Philly comes clean with inspection data

The Philadelphia Health Department says it has changed its policy and is moving to post restaurant inspection reports as quickly as possible. reports the decision announced Monday marks a shift from the department’s long-standing policy of keeping inspection reports secret for 30 days.

The website reports Philadelphia is the only major city in the country to withhold inspection results from the public for a significant length of time.

Health Department spokesman Jeff Moran says the non-disclosure period isn’t required by code and isn’t consistent with the mayor’s open-data policy.

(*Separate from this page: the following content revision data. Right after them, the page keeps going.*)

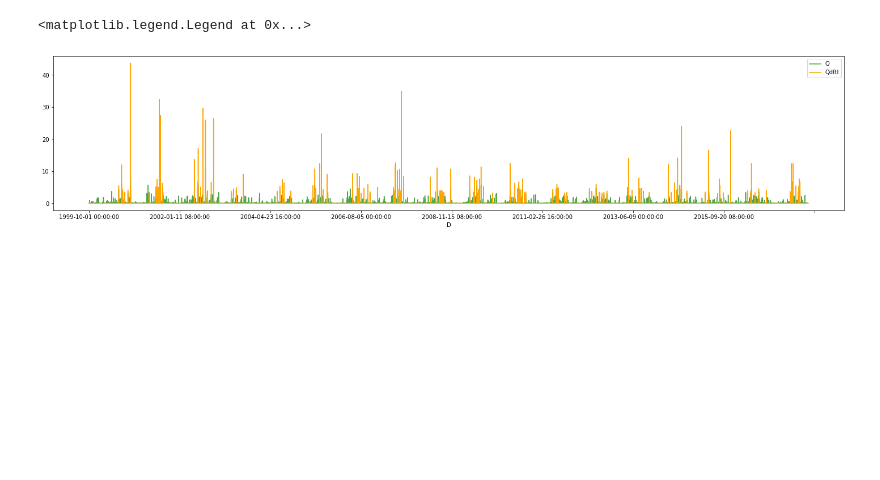
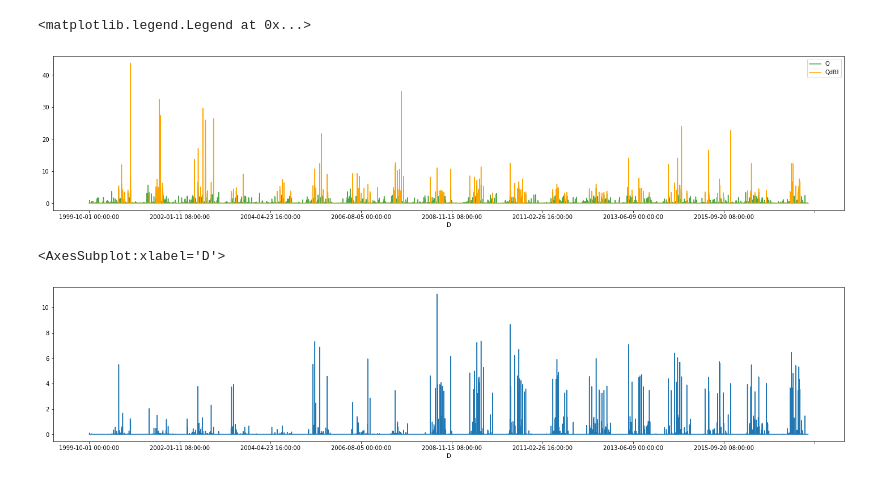
Before and after one commit to varyabazilova/hma_sediments, a Jupyter notebook: sediment_scenarios/test.ipynb, the cells around one changed output. Saved outputs shown, nothing was run; the diff lists cells and outputs as text; code cells hidden in the pictures; blank space fills up the shorter version.

```diff
--- a/sediment_scenarios/test.ipynb
+++ b/sediment_scenarios/test.ipynb
@@ -71,3 +62,9 @@ plt.legend()
 # %% [output]
 <matplotlib.legend.Legend at 0x...>
 [figure]
+# %%
+plt.figure(figsize = (25, 5))
+sed_out1.Q100.plot()
+# %% [output]
+<AxesSubplot:xlabel='D'>
+[figure, added]
```
Also changed, not shown: parts of 2 cells of this notebook, 1 other file.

Officials say the withholding period has existed for at least three decades.

The health department inspects about 12,000 food establishments each year, including 5,000 eat-in restaurants.

Those inspections have been an ongoing problem for one restaurant.

Joy Tsin Lau, an institution in Chinatown, has well over 250 health code violations over six years- some deemed serious a public health nuisance.

It’s a history the manager didn’t want to talk about in September.

 “It’s outrageous, I just don’t understand how it’s still open,” says Sammy Green.

She was among one hundred lawyers who got sick with a norovirus after a banquet at Joy Tsin Lau in February.

Sammy says, “It was easily the worst couple days of my life.”

A health department inspection two weeks before the banquet found serious violations including a lack of soap in the employee bathroom.

A lawyer for the restaurant refused comment.

Richard Kim is representing Sammy in a lawsuit against the restaurant. “It’s a sordid history, it’s amazing to see that a business can operate with these kinds of violations in place,” Kim says.

One week after the banquet, another inspection found 41 violations. But customers wouldn’t have known because the inspection reports were kept secret for 30 days to give restaurants a chance to appeal.